The Apocalypse, or the Revelation of John, shares many of the traits found in apocalyptic literature it operates in dualisms--earthly events contrasted with heavenly ones, present time with the imminent future, and it calls for cultural and political resistance. Its structure is like a spiral, presenting cycle after cycle of building tension and reprieve, so that the reader who experiences the text also experiences crisis and then catharsis. Politically, Revelation equates Rome with Babylon and the empire as the domain of Satan.
Complete course materials are available at the Open Yale Courses website httpopen.yale.educourses
This course was recorded in Spring 2009.

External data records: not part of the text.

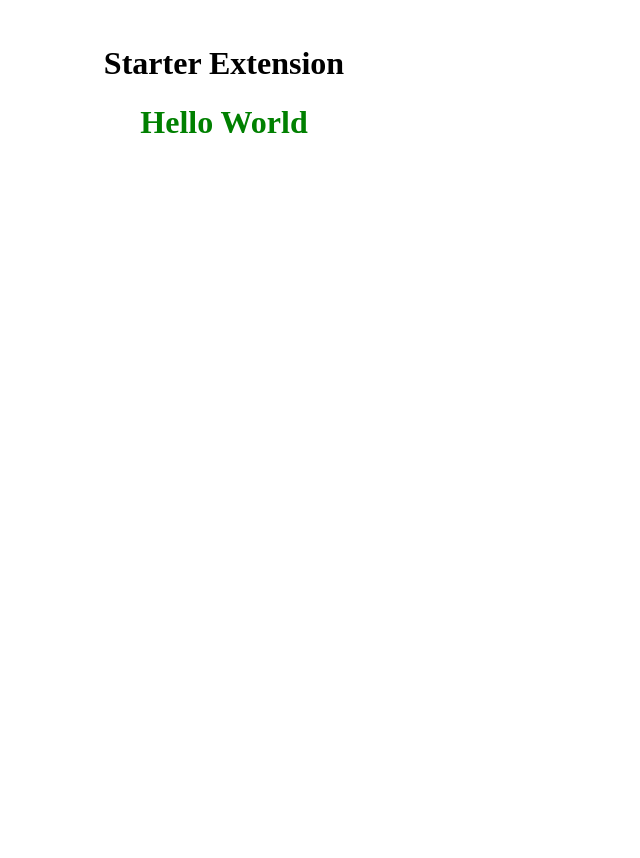
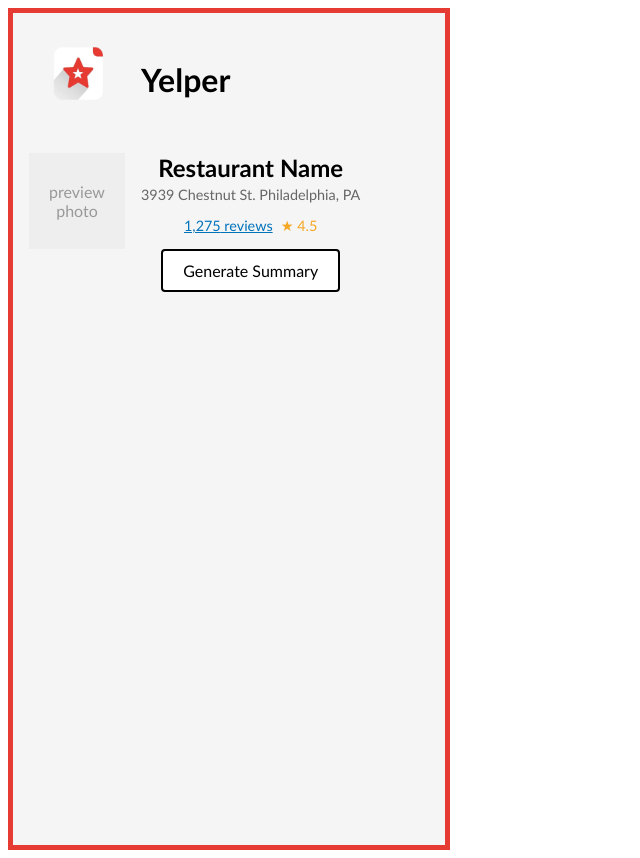
Before and after one commit to hajoon00/3500-team9, a React (Vite) app: page / in a window 1280 px wide. Shown: the whole page, without its empty margins (0-640 px from the left). Before the commit the page ends 800 px from the top, so only its background shows below. Built offline with nearby package versions, Linux system fonts and the light colour scheme.

Commit message:
created frontend display with dummy data and try/catch

```diff
--- a/src/App.css
+++ b/src/App.css
@@ -1,10 +1,168 @@
 .App {
     color: black;
     text-align: center;
+    font-family:'Trebuchet MS', 'Lucida Sans Unicode', 'Lucida Grande', 'Lucida Sans', Arial, sans-serif;
+    border: red;
 }
 
 .container {
   width: 400px;
+  height: 800px;
   padding: 1rem;
+  background-color: whitesmoke;
+  border: 5px solid #E63B32;
+}
+
+.app-header {
+  display: flex;
+  align-items: center;
+  margin-bottom: 24px;
+}
+.app-logo {
+  width: 100px;
+  height: 100px;
+  margin-right: 12px;
+}
+
+/* 2. Restaurant Info */
+.restaurant-info {
+  display: flex;
+  gap: 16px;
+  align-items: flex-start;
+  margin-bottom: 24px;
+}
+.preview-photo {
+  width: 96px;
+  height: 96px;
+  background: #eee;
+  display: flex;
+  align-items: center;
+  justify-content: center;
+  color: #999;
+}
+.details h2 {
+  margin: 0 0 4px;
+}
+.address {
+  margin: 0 0 8px;
+  color: #666;
+  font-size: 0.9em;
+}
+.meta {
+  font-size: 0.9em;
+}
+.meta a {
+  text-decoration: underline;
+  margin-right: 8px;
+  color: #0073bb;
+}
+.star {
+  color: #f5a623;
+}
+
+.summarize-controls {
+  display: flex;
+  flex-direction: column;
+  gap: 8px;
+  align-items: center;
+  margin: 20px 0;
+}
+
+/* Button styling */
+.summarize-control button {
+  padding: 10px 20px;
   background-color: white;
+  color: black;
+  border: 2px solid black;
+  border-radius: 4px;
+  font-size: 16px;
+  cursor: pointer;
+  transition: background-color 0.2s;
+  font-family: 'Trebuchet MS', 'Lucida Sans Unicode', 'Lucida Grande', 'Lucida Sans', Arial, sans-serif;
 }
+
+/* Disabled button state */
+.summarize-control button:disabled {
+  background-color: #cccccc;
+  cursor: not-allowed;
+}
+
+/* Hover effect */
+.summarize-control button:not(:disabled):hover {
+  background-color: lightgray;
+}
+
+/* Error message styling */
+.summarize-control .error {
+  color: #d32323; /* Yelp-like red */
+  font-size: 14px;
+  margin: 0;
+}
+
+/* 3. Summary Controls */
+.summary-controls {
+  display: flex;
+  align-items: center;
+  justify-content: center;
+  gap: 8px;
+  margin-bottom: 16px;
+  width: 100%;
+}
+.controls button {
+  background: none;
+  border: none;
+  padding: 4px 8px;
+  cursor: pointer;
+  font-weight: 500;
+}
+.controls .active {
+  font-weight: 700;
+  text-decoration: underline;
+}
+
+/* 4. Good/Bad Bar */
+.rating-bar .good-label {
+  white-space: nowrap;
+}
+
+.rating-bar .bar {
+  flex: 1;
+  max-width: 200px;
+  height: 8px;
+  background: #eee;
+  border-radius: 4px;
+  overflow: hidden;
+}
+.rating-bar {
+  display: flex;
+  flex-direction: row;
+  align-items: center;
+  justify-content: center;
+  gap: 8px;
+  margin-bottom: 32px;
+}
+.bad-label, .good-label {
+  width: 40px;
+  text-align: center;
+  font-size: 0.85em;
+}
+.bar {
+  flex: 1;
+  height: 8px;
+  background: #ddd;
+  position: relative;
+  border-radius: 4px;
+  overflow: hidden;
+}
+.fill {
+  height: 100%;
+  background: #444;
+}
+
+/* 5. Summary Sections */
+.summaries .summary-block {
+  margin-bottom: 24px;
+}
+.summaries h3 {
+  margin-bottom: 8px;
+}
--- a/src/App.tsx
+++ b/src/App.tsx
@@ -1,15 +1,125 @@
 import React, { useState, useEffect } from "react";
 import "./App.css";
-import Hello from "./components/Hello";
+//dummy data
+const restaurant = {
+  name: "Restaurant Name",
+  address: "3939 Chestnut St. Philadelphia, PA",
+  reviews: 1275,
+  rating: 4.5,
+  summaryCount: 500,
+  goodPct: 77,
+  bestPart: ["bestPart1", "bestPart2"],
+  potentialFlaws: ["flaw1", "flaw2"],
+  bestDishes: ["bestdish1", "bestdish2"]
+};
+
+
+function getBarColor(pct: number): string {
+  if (pct >= 80)   return "#4caf50"
+  if (pct >= 60)   return "#ffeb3b"
+  if (pct >= 40)   return "#ff9800"
+  return "#f44336"
+}
 
 function App() {
+  const logoUrl = "images/logo.png";
+
+  const [loading, setLoading] = useState(false);
+  const [error, setError] = useState<string | null>(null);
+  const [summary, setSummary] = useState<typeof restaurant | null>(null)
+
+  const handleSummarize = async () => {
+    setLoading(true);
+    setError(null);
+
+    //try catch for fetch, dummy for now
+    try {
+      setSummary(restaurant)
+    } catch (err: any) {
+      setError(err.message || "error")
+    } finally {
+      setLoading(false)
+    }
+  };
+
+
   return (
     <div className="App">
-      <h1>Starter Extension</h1>
-      {/* Render the SnippetList component with the snippets and event handlers */}
-      <Hello person="World" />
+      {/* Header */}
+      <header className="app-header">
+        <img src={logoUrl} alt="Logo" className="app-logo" />
+        <h1>Yelper</h1>
+      </header>
+
+        {/* Restaurant Header */}
+        <section className="restaurant-info">
+          <div className="preview-photo">preview photo</div>
+          <div className="centered-section">
+            <div className="details">
+              <h2>{restaurant.name}</h2>
+              <p className="address">{restaurant.address}</p>
+              <p className="meta">
+                <a href="#reviews">{restaurant.reviews.toLocaleString()} reviews</a>
+                <span className="star">★ {restaurant.rating}</span>
+              </p>
+            </div>
+            {/* Button */}
+            <div className="summarize-control">
+              <button onClick={handleSummarize} disabled={loading}>
+                {loading ? "Summarizing…" : "Generate Summary"}
+              </button>
+              {error && <p className="error">{error}</p>}
+            </div>
+          </div>
+        </section>
+
+      {summary && (
+        <>
+        {/* Summary Controls */}
+        <section className="summary-controls">
+          <span>Summary based on</span>
+          <div className="controls">
+            <span>{restaurant.summaryCount} reviews</span>
+          </div>
+        </section>
+
+
+
+        {/* Percentage Good/Bad Bar */}
+        <section className="rating-bar">
+          <div className="bar">
+            <div
+              className="fill"
+              style={{ width: `${restaurant.goodPct}%`,
+              backgroundColor: getBarColor(restaurant.goodPct)
+            }}
+            />
+          </div>
+          <span className="good-label">
+            {restaurant.goodPct}% good reviews
+          </span>
+        </section>
+
+        {/* Summary Sections */}
+        <section className="summaries">
+          <div className="summary-block">
+            <h3>Restaurant Highlights</h3>
+            <p className="Best Part">{restaurant.bestPart.join(", ")}</p>
+          </div>
+          <div className="summary-block">
+            <h3>Potential Flaws</h3>
+            <p className="Potential Flaws">{restaurant.potentialFlaws.join(", ")}</p>
+          </div>
+          <div className="summary-block">
+            <h3>Popular Dishes</h3>
+            <p className="Best Dishes">{restaurant.bestDishes.join(", ")}</p>
+          </div>
+        </section>
+        </>
+      )}
     </div>
   );
 }
 
+
 export default App;
```
Also changed, not shown: package.json (+16 -3 lines), public/images/logo.png (added), public/manifest.json, 1 other file (tests, documents, lock files or other folders).
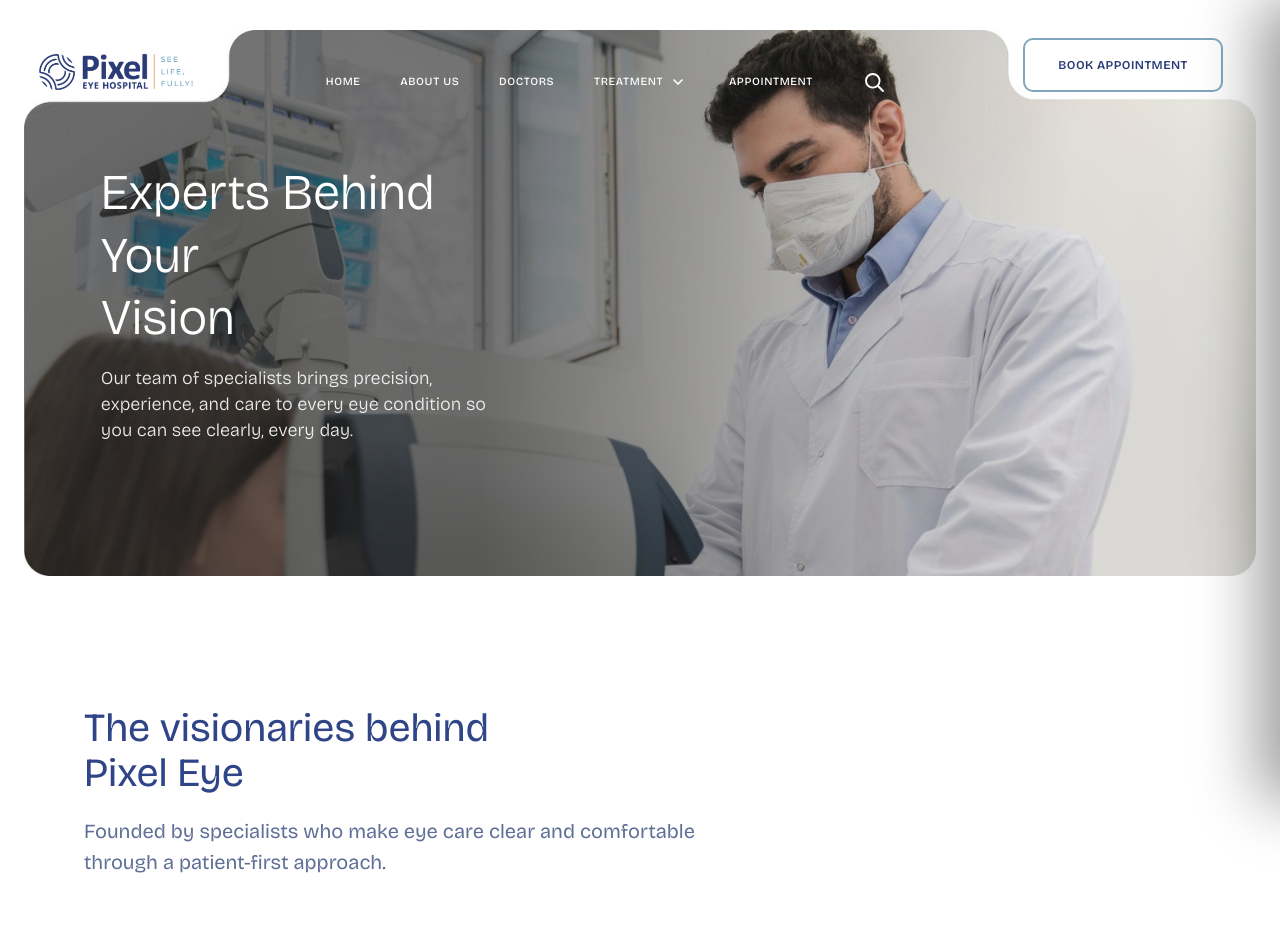
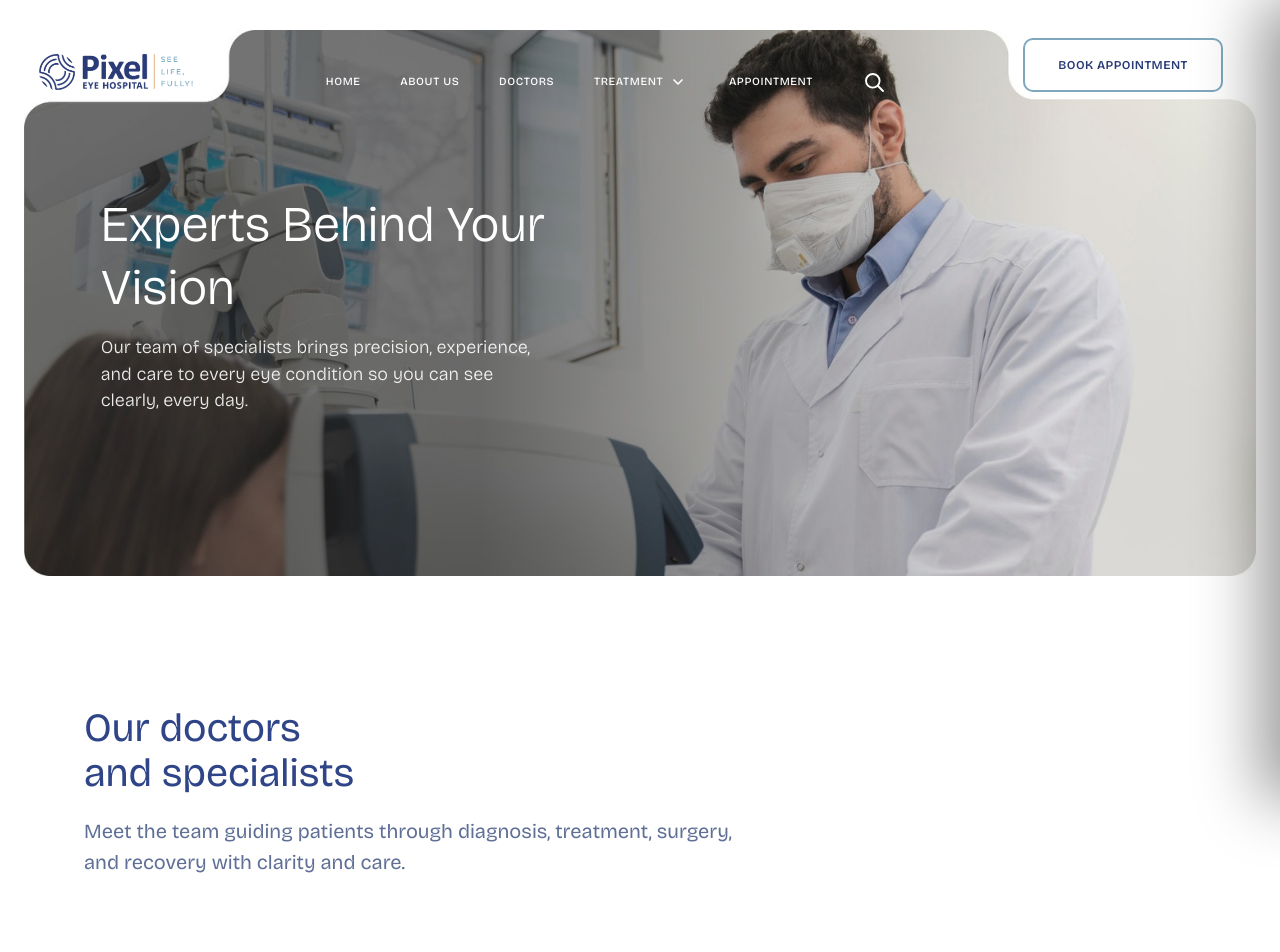
Before and after one commit to contact-igt/pixel-eye-2, a Next.js app: page /doctors in a window 1280 px wide. Shown: the top 952 px of the page. Built offline with nearby package versions, Linux system fonts and the light colour scheme.

Commit message:
coorection content

```diff
--- a/src/common/HeroBanner/styles.module.css
+++ b/src/common/HeroBanner/styles.module.css
@@ -56,7 +56,7 @@
   left: clamp(40px, 6vw, 80px);
   transform: translateY(-50%);
   z-index: 2;
-  width: min(420px, 50%);
+  width: min(450px, 50%);
 }
 
 .copyVisible .title,
--- a/src/component/About/VisionariesSection/index.jsx
+++ b/src/component/About/VisionariesSection/index.jsx
@@ -6,8 +6,8 @@ import { ScrollTrigger } from "gsap/dist/ScrollTrigger";
 import { ABOUT_CONTENT } from "@/constant/aboutContent";
 import styles from "./styles.module.css";
 
-const VisionariesSection = () => {
-  const { titleLines, subtitleLines, doctors } = ABOUT_CONTENT.visionaries;
+const VisionariesSection = ({ content = ABOUT_CONTENT.visionaries }) => {
+  const { titleLines, subtitleLines, doctors } = content;
   const sectionRef = useRef(null);
   const [forceVisible, setForceVisible] = useState(false);
 
--- a/src/pagecomponent/Doctors/index.jsx
+++ b/src/pagecomponent/Doctors/index.jsx
@@ -1,12 +1,17 @@
 import HeroSection from "@/component/Doctors/HeroSection";
-import DoctorsList from "@/component/Doctors/DoctorsList";
 import VisionariesSection from "@/component/About/VisionariesSection";
+import { DOCTORS_CONTENT } from "@/constant/doctorsContent";
+
+const doctorsVisionariesContent = {
+  ...DOCTORS_CONTENT.list,
+  doctors: DOCTORS_CONTENT.doctors,
+};
 
 const DoctorsPageComponent = () => {
   return (
     <>
       <HeroSection />
-      <VisionariesSection />
+      <VisionariesSection content={doctorsVisionariesContent} />
     </>
   );
 };
```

Sep 12, 2018
Excellent course helped me understand topic that i couldn't while attendinfg my college.
March 29, 2019
Great course. Thank you very much.